Apart from art school life drawing,where a teacher said I had a natural line to my work, as I was photographing male models in the eighties, I started to work from my pictures. Then I went back to life drawing evening classes at Chelsea Art School. Looking at the drawings I’d done the teacher saw I was copying my photos too much and gave sound advice to concentrate more on the drawing, just using the photos for reference then not looking at them in order to finish the work. From 2000 I drew with The Association of Erotic Artists life drawing classes, that added another perspective and challenge. Then I hired some models myself to draw from life at Cable Street Studios, in London. Artists there also organized some life models for some sessions. From that I got connections to photograph female models in carnival masks as some were initially shy about showing their faces so it became a series.
In the eighties you captured an era marked by the beginning of a true youth revolution. What did this historical period represent for you and what is its meaning today?
Initially it was the late Seventies, I started working for gay magazines as a freelance designer and illustrator and later a photographer, though I knew very little about photo techniques, I had the chance to learn on the job. Nothing was planned. As I got more proficient I had a yearning to photograph people and places in London and on the South East coast of England.The latter became a theme from my first photo book “Out of Season” So my portfolio extended beyond models and sharpened my eye for street photography that worked for both subjects and the fashion, the mods revival, the new romantics, skinheads, were all incidental to just making pictures. I was just recording what came along. I didn’t realise it would be a historical period much later.
How important is for you the idea of “real” in what you represent before the camera?
I have rarely made photographs in a studio setting, with lights and backdrops. I wanted to keep it real by using everyday backgrounds for models and street photography is in itself real as it’s there happening before the eye. I try to compose the frame, but often a happy accident will occur and make the picture better. There is now far too much over editing, so there is little of the original composition, tone, colour etc.
Your photographs have something romantic in their harsh reality, where the bodies and situations you shoot lead us to a focused meaning. Do you think that in contemporary times we have lost the concept of photojournalism?
It must be my character, someone said every photograph you make is a self portrait, meaning it includes one’s character. I can’t speak for other photographers. Phone photos are a blessing and a curse, people don’t notice edges or straighten horizons or perpendiculars. I can live without shared photos of food and their darling children or pets, that belong on Fessupbook not photo sharing sites.. but there are some amazing observational shots of details that go unnoticed by most people.
In your work you encompass art, photography and illustration. Which are your creative steps?
It’s all my complete oeuvre , it’s all variety. It is a compulsion to create.
Abstraction is at the core of your creations. Tell us about the focus which informs your work with its shapes and colors.

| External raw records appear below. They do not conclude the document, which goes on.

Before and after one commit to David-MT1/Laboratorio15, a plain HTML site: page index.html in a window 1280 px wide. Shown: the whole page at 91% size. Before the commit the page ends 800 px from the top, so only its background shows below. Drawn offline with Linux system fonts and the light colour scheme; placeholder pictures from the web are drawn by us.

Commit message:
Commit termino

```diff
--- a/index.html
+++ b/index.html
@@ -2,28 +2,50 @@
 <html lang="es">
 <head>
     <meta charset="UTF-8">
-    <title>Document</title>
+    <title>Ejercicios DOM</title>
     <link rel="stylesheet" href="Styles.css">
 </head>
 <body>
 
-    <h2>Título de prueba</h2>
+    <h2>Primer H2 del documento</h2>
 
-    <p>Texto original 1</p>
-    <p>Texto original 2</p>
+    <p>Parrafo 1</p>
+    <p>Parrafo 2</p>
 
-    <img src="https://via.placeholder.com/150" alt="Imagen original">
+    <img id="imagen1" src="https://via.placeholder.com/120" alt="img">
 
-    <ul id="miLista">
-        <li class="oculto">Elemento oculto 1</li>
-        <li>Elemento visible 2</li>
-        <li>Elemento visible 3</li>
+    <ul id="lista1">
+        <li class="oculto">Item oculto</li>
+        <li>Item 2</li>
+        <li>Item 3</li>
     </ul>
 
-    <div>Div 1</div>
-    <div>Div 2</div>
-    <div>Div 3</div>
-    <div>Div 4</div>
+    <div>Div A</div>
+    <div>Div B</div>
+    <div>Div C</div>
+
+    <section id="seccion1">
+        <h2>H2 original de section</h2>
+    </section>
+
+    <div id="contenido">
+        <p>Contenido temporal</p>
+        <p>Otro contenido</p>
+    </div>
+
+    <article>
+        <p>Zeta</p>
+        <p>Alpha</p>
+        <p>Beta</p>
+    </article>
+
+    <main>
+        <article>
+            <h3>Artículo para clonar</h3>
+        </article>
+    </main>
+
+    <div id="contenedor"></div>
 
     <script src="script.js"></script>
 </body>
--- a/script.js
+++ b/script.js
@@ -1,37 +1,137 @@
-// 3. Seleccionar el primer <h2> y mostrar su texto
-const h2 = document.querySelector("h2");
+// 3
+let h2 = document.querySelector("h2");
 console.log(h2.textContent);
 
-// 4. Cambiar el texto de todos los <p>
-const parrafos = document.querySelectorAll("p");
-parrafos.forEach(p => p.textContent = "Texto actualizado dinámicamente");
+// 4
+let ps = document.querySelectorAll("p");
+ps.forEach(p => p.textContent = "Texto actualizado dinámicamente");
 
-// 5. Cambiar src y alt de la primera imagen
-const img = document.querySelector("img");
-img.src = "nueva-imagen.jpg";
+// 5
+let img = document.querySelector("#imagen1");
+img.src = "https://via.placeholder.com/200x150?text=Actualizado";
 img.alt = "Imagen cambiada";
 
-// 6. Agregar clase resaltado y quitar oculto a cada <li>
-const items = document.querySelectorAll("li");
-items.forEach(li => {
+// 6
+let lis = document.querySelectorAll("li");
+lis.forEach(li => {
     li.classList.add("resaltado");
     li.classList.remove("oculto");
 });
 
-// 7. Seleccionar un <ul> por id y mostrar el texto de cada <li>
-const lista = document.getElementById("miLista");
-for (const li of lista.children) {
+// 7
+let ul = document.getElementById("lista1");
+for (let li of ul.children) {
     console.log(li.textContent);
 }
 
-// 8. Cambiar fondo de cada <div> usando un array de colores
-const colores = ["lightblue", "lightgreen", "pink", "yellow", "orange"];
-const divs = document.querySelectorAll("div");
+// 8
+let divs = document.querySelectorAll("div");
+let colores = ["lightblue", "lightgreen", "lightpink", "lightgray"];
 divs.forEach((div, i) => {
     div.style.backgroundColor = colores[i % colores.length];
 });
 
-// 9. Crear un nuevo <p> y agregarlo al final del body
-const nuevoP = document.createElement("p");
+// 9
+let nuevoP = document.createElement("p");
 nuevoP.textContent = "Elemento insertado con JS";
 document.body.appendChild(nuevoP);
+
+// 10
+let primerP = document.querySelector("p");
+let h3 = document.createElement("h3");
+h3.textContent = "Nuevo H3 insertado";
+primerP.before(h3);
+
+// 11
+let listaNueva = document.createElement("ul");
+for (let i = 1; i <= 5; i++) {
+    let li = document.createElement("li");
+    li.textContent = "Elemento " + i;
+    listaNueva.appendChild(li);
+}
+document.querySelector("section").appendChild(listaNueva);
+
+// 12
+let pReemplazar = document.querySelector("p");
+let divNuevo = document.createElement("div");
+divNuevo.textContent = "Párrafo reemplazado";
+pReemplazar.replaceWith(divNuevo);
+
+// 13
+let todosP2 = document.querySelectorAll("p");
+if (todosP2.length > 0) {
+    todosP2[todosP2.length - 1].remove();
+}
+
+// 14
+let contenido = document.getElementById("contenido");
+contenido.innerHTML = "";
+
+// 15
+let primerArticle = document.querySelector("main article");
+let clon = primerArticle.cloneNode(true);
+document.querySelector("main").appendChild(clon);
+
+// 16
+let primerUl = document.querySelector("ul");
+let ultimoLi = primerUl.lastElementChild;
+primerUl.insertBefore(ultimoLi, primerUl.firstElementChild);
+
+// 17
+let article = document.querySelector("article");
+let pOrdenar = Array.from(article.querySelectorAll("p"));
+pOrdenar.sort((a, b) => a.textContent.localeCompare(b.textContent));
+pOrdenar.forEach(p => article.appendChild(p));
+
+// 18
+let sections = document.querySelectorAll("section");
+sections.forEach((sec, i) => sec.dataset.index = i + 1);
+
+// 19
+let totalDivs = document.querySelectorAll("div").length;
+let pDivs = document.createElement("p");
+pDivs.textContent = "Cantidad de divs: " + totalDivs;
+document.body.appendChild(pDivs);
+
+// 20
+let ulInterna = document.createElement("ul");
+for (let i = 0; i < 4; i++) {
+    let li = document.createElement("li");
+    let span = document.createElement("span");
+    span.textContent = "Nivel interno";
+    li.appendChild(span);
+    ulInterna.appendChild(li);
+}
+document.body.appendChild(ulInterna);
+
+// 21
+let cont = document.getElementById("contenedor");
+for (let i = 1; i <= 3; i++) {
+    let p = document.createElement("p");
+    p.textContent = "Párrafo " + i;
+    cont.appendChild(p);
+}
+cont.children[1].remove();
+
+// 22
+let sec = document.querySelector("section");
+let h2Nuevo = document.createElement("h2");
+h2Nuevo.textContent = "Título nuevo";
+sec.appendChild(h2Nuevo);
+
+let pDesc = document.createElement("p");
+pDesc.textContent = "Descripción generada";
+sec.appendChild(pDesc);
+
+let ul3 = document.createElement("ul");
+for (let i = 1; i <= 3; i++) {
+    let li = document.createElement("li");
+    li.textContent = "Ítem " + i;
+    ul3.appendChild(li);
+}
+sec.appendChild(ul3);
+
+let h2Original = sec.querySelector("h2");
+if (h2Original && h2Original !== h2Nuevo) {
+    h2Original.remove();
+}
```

My commercial life as a designer and illustrator was often to do work in this or that style, so when I got the opportunity to paint again for myself, I wanted be completely abstract. Abstract Expressionism didn’t work for me until recently when I close my eyes and draw with my left hand losing some control. But mainly I needed a starting point and it was barges on canals in East London and in Amsterdam. Initially they were representational then the shapes, textures and the suggested earth tones with occasional bright colours took over until the source material was lost. It developed into hard edged abstraction, which is funny as technical drawing was my worst subject at school apart from maths! Some of my better work involves painting over old paintings the scrubbing and sanding back, selectively to reveal parts of the original painting. Then in between painting and drawing I create series of torn paper collages.
Your photographs lead us to a sort retromania, what does the word “nostalgia” mean to you?
It means I’ve lived long enough for my work to become archive…
You worked with fashion designer J. W. Anderson. Can you tell us how this collaboration came up and how was working with one of the young sensations of the fashion world?
It was all Jonathan’s ideas, he bought a lot of my photos after ringing me out of the blue, having bought my book Younger Days. And a year on got some enlargements for the wall of his house. then he sold some of the photos he bought on his website, which given some of the images was brave, he likes to push boundaries.Then later the had the idea for my images on merchandise and a book. I don’t know how he manages his time, always rushing off somewhere in the world. I worked more closely with Andrew, Head of Image at JWA. It certainly rebooted interest in my work. I now only use Instagram to promote my current and archive.
J. W. Anderson said he was impressed by your photographs for the authentic twist you gave to the young Londoners of that time. Tell us something about that period and an anecdote that has remained in your heart.
This is best illustrated by going to The Photographer’s Gallery site.